Despite being a observant Asian Muslim woman, I couldn’t stop my manic behaviour.
Despite being a observant Asian Muslim woman, I couldn’t stop my manic behaviour. I was too ashamed to speak to my family about my struggles, so when I tried to speak about some of this to my first therapist, she was unable to understand that my behaviour had nothing to do with wanting to rebel against my faith, or potentially even leave it. Her condescending response was along the lines of “you want to do something different to your family’s expectations. It’s okay to explore.” And just like that, she had erased my agony, and attributed it to my colour. She could not see past my hijab (headscarf) and made the mistake of making her own assumptions about my very un-Islamic behaviour.
“I don’t know why bipolar manifests in hypersexuality, but all the Jews, Muslims and Christians get so guilty about it. Don’t beat yourself up over it,” another therapist had told me, with the nonchalance that can only come from privilege, and lack of sensitivity.
It was such a shaming experience that when I eventually did come back to the university counselling centre - after my next terrible and inevitable bout of mania and depression - I didn’t want to see her. I was too ashamed to even tell the receptionist that I wanted to see someone else. I didn’t have the confidence or even the vocabulary to say I didn’t want to see a privileged white woman. I wanted to see someone more like me.
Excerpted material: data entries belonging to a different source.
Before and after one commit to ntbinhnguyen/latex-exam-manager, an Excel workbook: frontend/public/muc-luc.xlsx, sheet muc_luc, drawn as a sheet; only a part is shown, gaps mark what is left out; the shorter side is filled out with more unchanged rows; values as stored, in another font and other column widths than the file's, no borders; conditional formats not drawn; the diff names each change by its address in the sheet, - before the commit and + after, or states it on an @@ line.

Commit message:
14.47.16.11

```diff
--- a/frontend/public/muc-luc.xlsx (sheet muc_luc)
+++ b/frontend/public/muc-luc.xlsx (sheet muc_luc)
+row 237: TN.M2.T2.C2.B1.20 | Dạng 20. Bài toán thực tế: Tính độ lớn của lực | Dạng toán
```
The next therapist I saw was also not a woman of colour. However, she had the compassion and insight to see me as a whole person. She supported me along with her kindness and belief in my intrinsic worthiness, respected my decision to abide by my spiritual values. We both sighed with relief after I finally got diagnosed. I took my medication religiously, and stabilised.
As a Muslim woman in white Australian society, I experience racism even in the supposed safety of my therapist’s office
Eventually, I found a therapist who was also Muslim, and a woman of colour. She was able to offer me an even deeper level of support, by recognising my deep shame and reassuring me that God was still with me. She reminded me what I knew all along - temporary insanity isn’t something I would be held to account for. With her help, I could tap into my faith as a source of healing, instead of crushing shame. This is what nuanced therapy looks like, acknowledging that I am part of a network of ties that can help to heal me, and empowering me to prioritise my self-care.
Every woman of colour who steps into a therapist’s office has a unique story. She is a sum total of her life experiences - the good, the bad, and the ordinary. A good therapist is able to listen to her story and work with her, not make sweeping generalisations based on what she looks like.
As a Muslim woman in white Australian society, I experience racism even in the supposed safety of my therapist’s office. Mental health professionals are not immune from internalising social assumptions and stereotypes about Muslims. It’s critical for them to be more self-aware about their own potential prejudices and position, to reduce the possibility of them inflicting more trauma on people from marginalised groups who have come to them for help.
* Names have been changed.
Mental health support services:
Lifeline - 13 11 14
The new SBS series 'How 'Mad' Are You?' takes a unique look at mental health. It will be broadcast on SBS from October 11 at 8:30pm on SBS.